5 years ago  •  By  •  0 Comments

There is a widely accepted opinion that for a house to last, it needs good foundations.

To build a brand that will last, it also needs good foundations. So before you embark on a rebranding process make sure your list of requirements includes these six items. If they are in place, you stand a better chance of having a more durable brand that’s understood and respected.

1. A logo

A logo is the most consistent feature of the entire brand. It’s a unifying ‘mark’ (typographic, symbolic or both) that represents the college in a recognisable way. Designed to be seen in isolation or work in harmony with the rest of the brand, it must function on many levels and speak to a very broad target audience. It should incorporate the college’s individuality, originality and character in a memorable and professional manner. Encompassing style and impact, the logo should make the college instantly stand out from the crowd. A logo that is versatile is also recommended, it should be easily scalable without losing legibility, appear comfortable as a stacked or inline version and be easily reproduced in colour, black and reversed out of white. It will be applied to everything too, so it needs to work on a variety of items – clothing, signage, on-screen (as well as the usual). Its steadfast appearance across all communications should be enforced without exception. A tagline can also be utilised (if necessary) to reinforce brand recognition.

2. A mission statement and essence

The mission statement clearly sets out a framework for the future of a college so everyone associated can understand its intentions. It creates a much more stable environment that’s likely to succeed if common goals are understood, purposes and aims of the college are explained, key audiences are defined and distinctions are made. This short passage of text can be constantly used as a marker to define progress. Capturing the essence of a college (or brand personality) is slightly different from a mission statement. Ideally it should be a phrase created from 6-10 words, so succinct and powerful, it perfectly articulates the uniqueness of the college to its target audience. It perfectly generates a mental picture of who they are. It may hint at a characteristic, offering, value or quality so distinctive and individual, no other competitor uses it. It connects consumer to brand (and vise-versa) through a common understanding. Finding the true essence of a College is creating a description so pure, there would be no better way of describing it.

3. A brand look and feel

A brand look and feel is the design style developed to represent the college in the most appropriate way. Whilst it has to be inspirational, it also has to be professional, flexible, informative and practical and have the same impact in print and on screen. It binds typeface choice, colour, messaging, tone and imagery together to create a recognisable ‘visual image’. This consistent look will become synonymous with the college, identified by students, stakeholders and faculty alike through a wealth of communications material.
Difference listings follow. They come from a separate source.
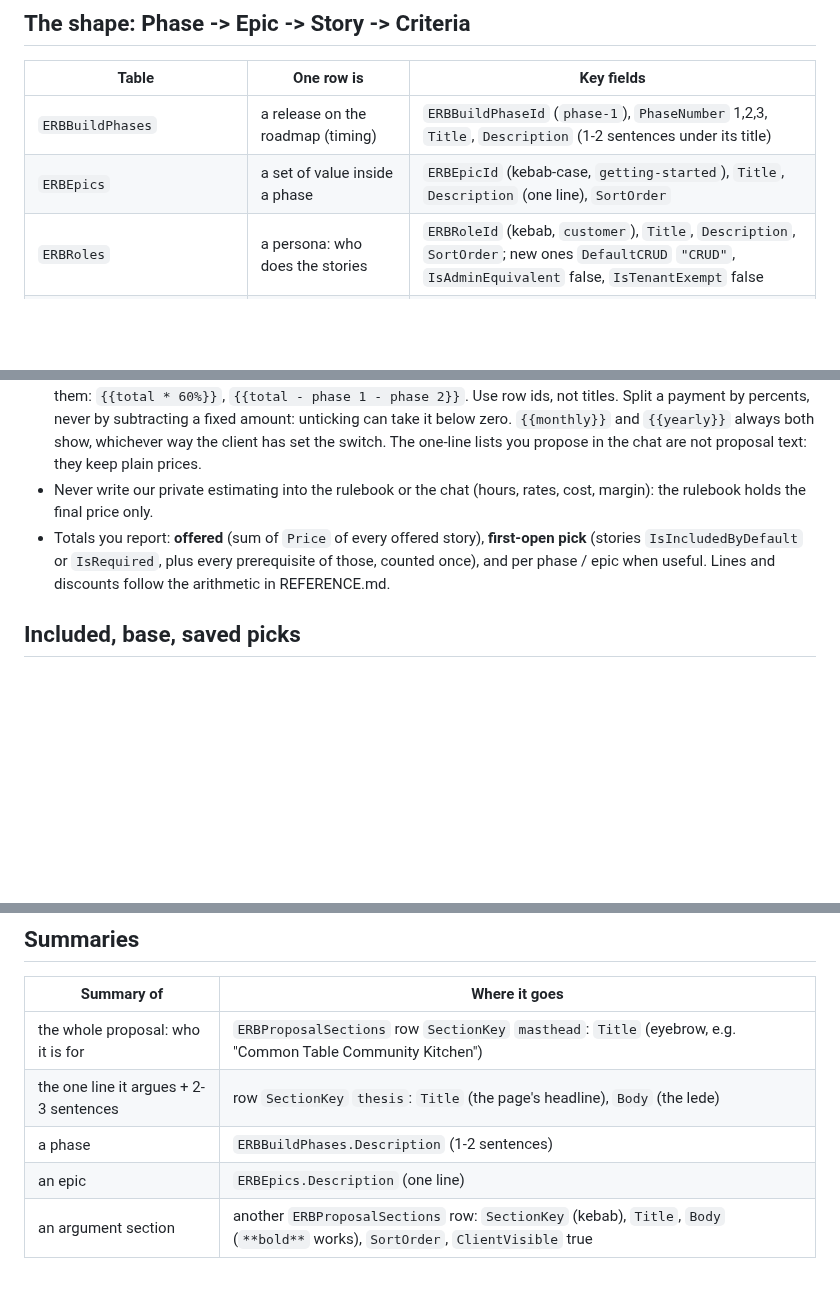
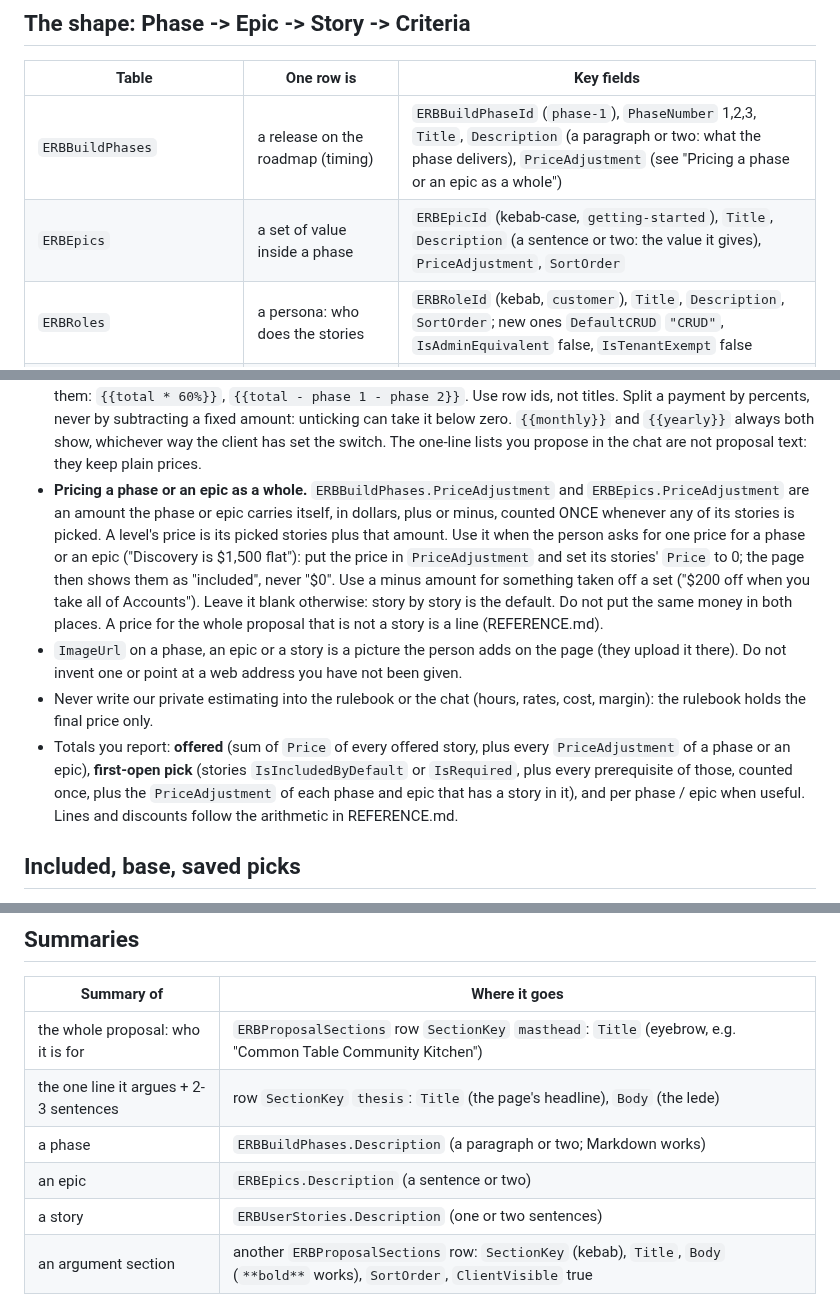
Before and after one commit to EffortlessAPI/effortless-skills, a Markdown page: skills/effortless-proposal/SKILL.md, 3 parts joined by grey strips. GitHub-like rendering; blank space fills up the shorter version.

Commit message:
effortless-proposal: a description on every story; a phase or an epic priced as a whole
The Proposal page now reads as a document and can be priced at any level
(effortlessapi-www, effortless-projects/PROPOSALS.md, "The document"). The
skill writes ERBUserStories.Description, and knows PriceAdjustment on phases
and epics: counted once when any of its stories is picked, with the stories
at 0 reading "included". ImageUrl is left to the person.

Co-Authored-By: Claude Fable 5.2 <noreply@anthropic.com>

```diff
--- a/skills/effortless-proposal/SKILL.md
+++ b/skills/effortless-proposal/SKILL.md
@@ -35,8 +35,8 @@ the proposal:
 
 | Table | One row is | Key fields |
 |---|---|---|
-| `ERBBuildPhases` | a release on the roadmap (timing) | `ERBBuildPhaseId` (`phase-1`), `PhaseNumber` 1,2,3, `Title`, `Description` (1-2 sentences under its title) |
-| `ERBEpics` | a set of value inside a phase | `ERBEpicId` (kebab-case, `getting-started`), `Title`, `Description` (one line), `SortOrder` |
+| `ERBBuildPhases` | a release on the roadmap (timing) | `ERBBuildPhaseId` (`phase-1`), `PhaseNumber` 1,2,3, `Title`, `Description` (a paragraph or two: what the phase delivers), `PriceAdjustment` (see "Pricing a phase or an epic as a whole") |
+| `ERBEpics` | a set of value inside a phase | `ERBEpicId` (kebab-case, `getting-started`), `Title`, `Description` (a sentence or two: the value it gives), `PriceAdjustment`, `SortOrder` |
 | `ERBRoles` | a persona: who does the stories | `ERBRoleId` (kebab, `customer`), `Title`, `Description`, `SortOrder`; new ones `DefaultCRUD` `"CRUD"`, `IsAdminEquivalent` false, `IsTenantExempt` false |
 | `ERBUserStories` | what is priced and picked | see below |
 | `ERBAcceptanceCriteria` | one checkable sentence that says the story is done | `ERBAcceptanceCriterionId` (`<story>-AC1`), `ERBUserStory`, `Criterion`, `SortOrder`, `IsAccepted` false |
@@ -156,11 +160,26 @@ inside them. Ask once if it is unclear whether something is a phase or an epic.
   zero. `{{monthly}}` and `{{yearly}}` always both show, whichever way the client
   has set the switch. The one-line lists you propose in the chat are not
   proposal text: they keep plain prices.
+- **Pricing a phase or an epic as a whole.** `ERBBuildPhases.PriceAdjustment`
+  and `ERBEpics.PriceAdjustment` are an amount the phase or epic carries itself,
+  in dollars, plus or minus, counted ONCE whenever any of its stories is picked.
+  A level's price is its picked stories plus that amount. Use it when the person
+  asks for one price for a phase or an epic ("Discovery is $1,500 flat"): put the
+  price in `PriceAdjustment` and set its stories' `Price` to 0; the page then
+  shows them as "included", never "$0". Use a minus amount for something taken
+  off a set ("$200 off when you take all of Accounts"). Leave it blank otherwise:
+  story by story is the default. Do not put the same money in both places. A
+  price for the whole proposal that is not a story is a line (REFERENCE.md).
+- `ImageUrl` on a phase, an epic or a story is a picture the person adds on the
+  page (they upload it there). Do not invent one or point at a web address you
+  have not been given.
 - Never write our private estimating into the rulebook or the chat (hours,
   rates, cost, margin): the rulebook holds the final price only.
-- Totals you report: **offered** (sum of `Price` of every offered story),
+- Totals you report: **offered** (sum of `Price` of every offered story, plus
+  every `PriceAdjustment` of a phase or an epic),
   **first-open pick** (stories `IsIncludedByDefault` or `IsRequired`, plus every
-  prerequisite of those, counted once), and per phase / epic when useful. Lines
+  prerequisite of those, counted once, plus the `PriceAdjustment` of each phase
+  and epic that has a story in it), and per phase / epic when useful. Lines
   and discounts follow the arithmetic in REFERENCE.md.
 
 ## Included, base, saved picks
@@ -190,8 +209,9 @@ inside them. Ask once if it is unclear whether something is a phase or an epic.
 |---|---|
 | the whole proposal: who it is for | `ERBProposalSections` row `SectionKey` `masthead`: `Title` (eyebrow, e.g. "Common Table Community Kitchen") |
 | the one line it argues + 2-3 sentences | row `SectionKey` `thesis`: `Title` (the page's headline), `Body` (the lede) |
-| a phase | `ERBBuildPhases.Description` (1-2 sentences) |
-| an epic | `ERBEpics.Description` (one line) |
+| a phase | `ERBBuildPhases.Description` (a paragraph or two; Markdown works) |
+| an epic | `ERBEpics.Description` (a sentence or two) |
+| a story | `ERBUserStories.Description` (one or two sentences) |
 | an argument section | another `ERBProposalSections` row: `SectionKey` (kebab), `Title`, `Body` (`**bold**` works), `SortOrder`, `ClientVisible` true |
 
 Section rows: `ERBProposalSectionId` = the key (`masthead`, `thesis`, ...);
```
Also changed, not shown: other parts of skills/effortless-proposal/SKILL.md (+5 -1 lines), CHANGELOG.md (+5 -0 lines).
How a pen looks should still be identified as easily as a page on a website. Equally, if one college prospectus was seen next to another it should still be recognised through its visual look. The look and feel can also be tweaked, developed and evolved over time to prevent stagnation.
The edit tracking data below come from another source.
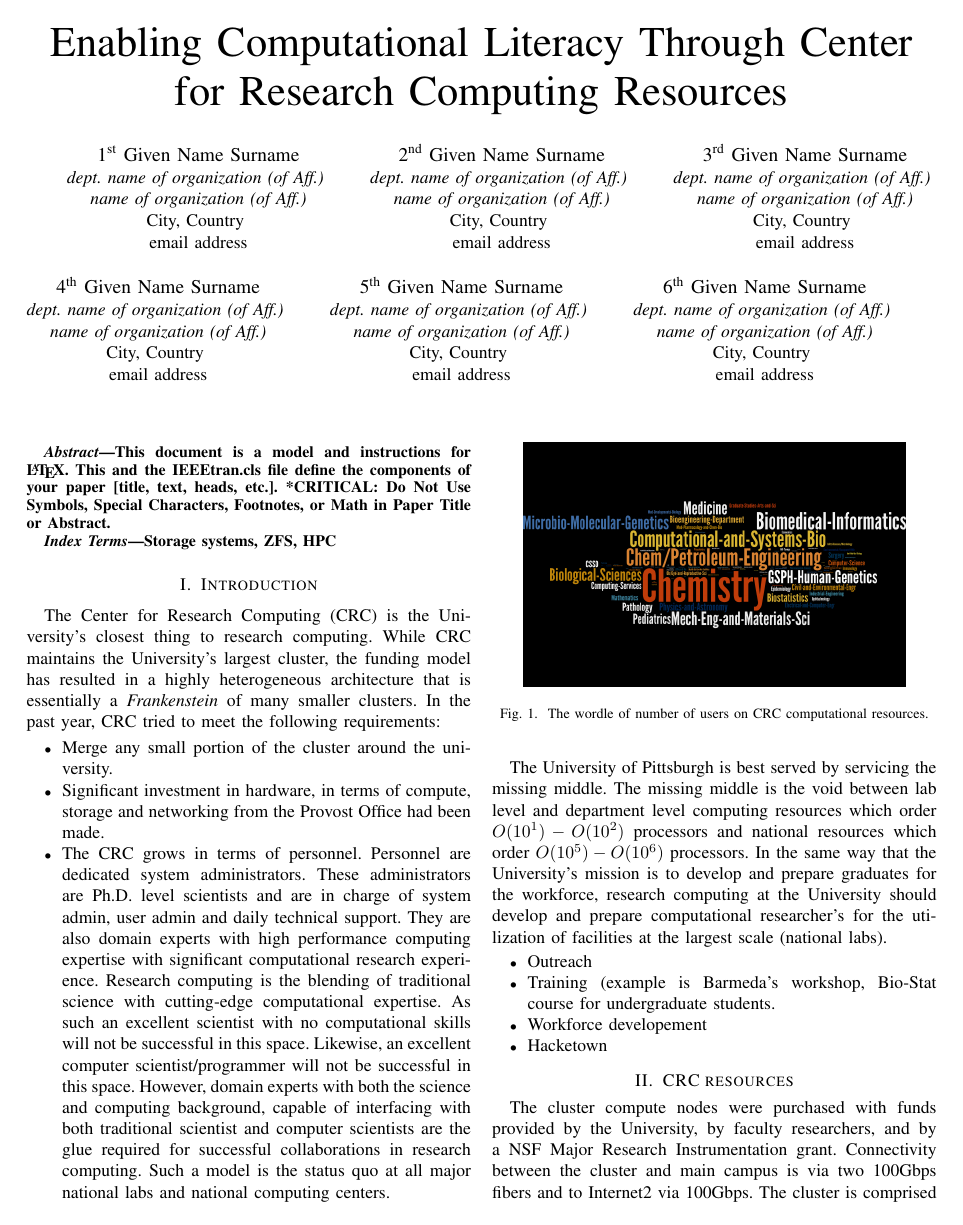
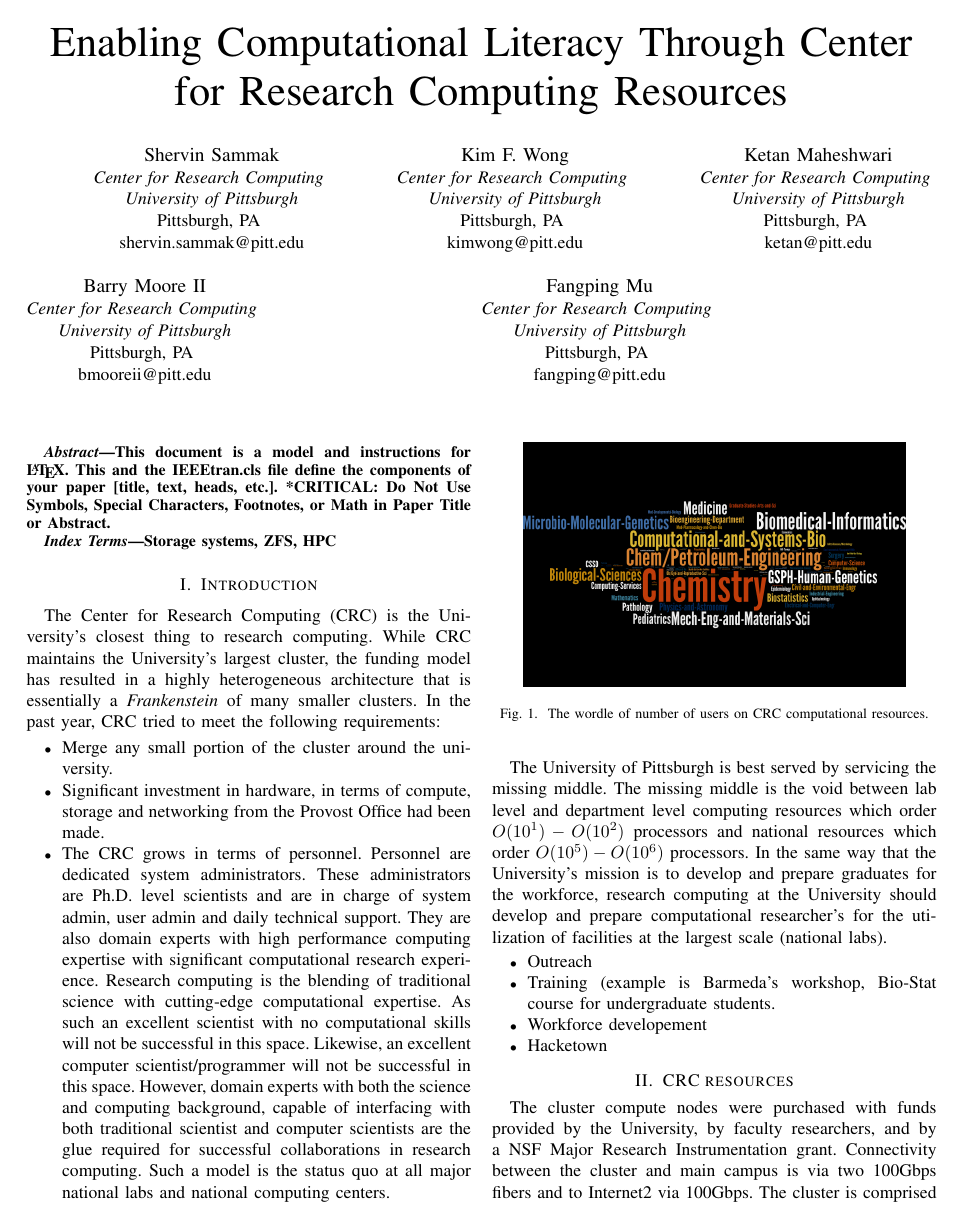
Before and after one commit to shervinsammak/crc_hpcpaper, a LaTeX paper (main.tex): page 1 of 3. Compiled offline with pdfLaTeX.

Commit message:
Update main.tex

```diff
--- a/main.tex
+++ b/main.tex
@@ -15,41 +15,35 @@
 
 \title{Enabling Computational Literacy Through Center for Research Computing Resources}
 
-\author{\IEEEauthorblockN{1\textsuperscript{st} Given Name Surname}
-\IEEEauthorblockA{\textit{dept. name of organization (of Aff.)} \\
-\textit{name of organization (of Aff.)}\\
-City, Country \\
-email address}
+\author{\IEEEauthorblockN{Shervin Sammak}
+\IEEEauthorblockA{\textit{Center for Research Computing} \\
+\textit{University of Pittsburgh}\\
+Pittsburgh, PA \\
+shervin.sammak@pitt.edu}
 \and
-\IEEEauthorblockN{2\textsuperscript{nd} Given Name Surname}
-\IEEEauthorblockA{\textit{dept. name of organization (of Aff.)} \\
-\textit{name of organization (of Aff.)}\\
-City, Country \\
-email address}
+\IEEEauthorblockN{Kim F. Wong}
+\IEEEauthorblockA{\textit{Center for Research Computing} \\
+\textit{University of Pittsburgh}\\
+Pittsburgh, PA \\
+kimwong@pitt.edu}
 \and
-\IEEEauthorblockN{3\textsuperscript{rd} Given Name Surname}
-\IEEEauthorblockA{\textit{dept. name of organization (of Aff.)} \\
-\textit{name of organization (of Aff.)}\\
-City, Country \\
-email address}
+\IEEEauthorblockN{Ketan Maheshwari}
+\IEEEauthorblockA{\textit{Center for Research Computing} \\
+\textit{University of Pittsburgh}\\
+Pittsburgh, PA \\
+ketan@pitt.edu}
 \and
-\IEEEauthorblockN{4\textsuperscript{th} Given Name Surname}
-\IEEEauthorblockA{\textit{dept. name of organization (of Aff.)} \\
-\textit{name of organization (of Aff.)}\\
-City, Country \\
-email address}
+\IEEEauthorblockN{Barry Moore II}
+\IEEEauthorblockA{\textit{Center for Research Computing} \\
+\textit{University of Pittsburgh}\\
+Pittsburgh, PA \\
+bmooreii@pitt.edu}
 \and
-\IEEEauthorblockN{5\textsuperscript{th} Given Name Surname}
-\IEEEauthorblockA{\textit{dept. name of organization (of Aff.)} \\
-\textit{name of organization (of Aff.)}\\
-City, Country \\
-email address}
-\and
-\IEEEauthorblockN{6\textsuperscript{th} Given Name Surname}
-\IEEEauthorblockA{\textit{dept. name of organization (of Aff.)} \\
-\textit{name of organization (of Aff.)}\\
-City, Country \\
-email address}
+\IEEEauthorblockN{Fangping Mu}
+\IEEEauthorblockA{\textit{Center for Research Computing} \\
+\textit{University of Pittsburgh}\\
+Pittsburgh, PA \\
+fangping@pitt.edu}
 }
 
 \maketitle
```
4. A comprehensive, professional image library

A picture tells a thousand words but an image showing a ‘happy’ student won’t cut it these days. A photo needs to feature students immersing themselves in real-life at the College – its true spirit needs to be clear for all to see. The library of images needs to inspire, excite and appeal and they need to work in harmony with the brand look and feel. The work should be undertaken by a professional photographer who has been properly briefed so the images are in keeping with the style of the brand. No ‘happy snaps’ should be used in any communication material – first impressions count, so don’t waste the opportunity! For a bit more information on this, go here.

5. Style guide

A style guide is a reference manual outlining the rules and regulations for the use of the brand. It ensures understanding (with every part identified and explained) and guards against incorrect usage or misinterpretation that might be damaging to the overall brand or college. Presented in an orderly manner, each individual element used to shape the brand should be featured – from background history to logo sizing, from mission statement to tone of messaging, from a staff uniform to a PowerPoint slide.

6. A social media presence

A social media presence seems to be an obvious requirement and should be used in conjunction with all the other brand elements, not instead of. It is an opportunity for a college to connect (or re-connect) with students, using a tone of voice that fits with the brand character (not the individual who is maintaining the page). Students are checking their mobile devices more and more frequently (sometimes every 10 mins) and it’s not just Facebook & Twitter either, lesser known sites exist that still have a significant following – Renren Network (the Chinese equivalent to Facebook), Experience Project (social network site that connects people through shared life experiences) and Academia.edu (a platform for academics to share research papers). As well as increasing an internet search ranking, social media is now changing the way students learn. It is being used as an alternative space for students to interact with peers and teaching staff – shared learning, creating community spaces, expressing a voice – it all acts as a stimulus for wanting to learn.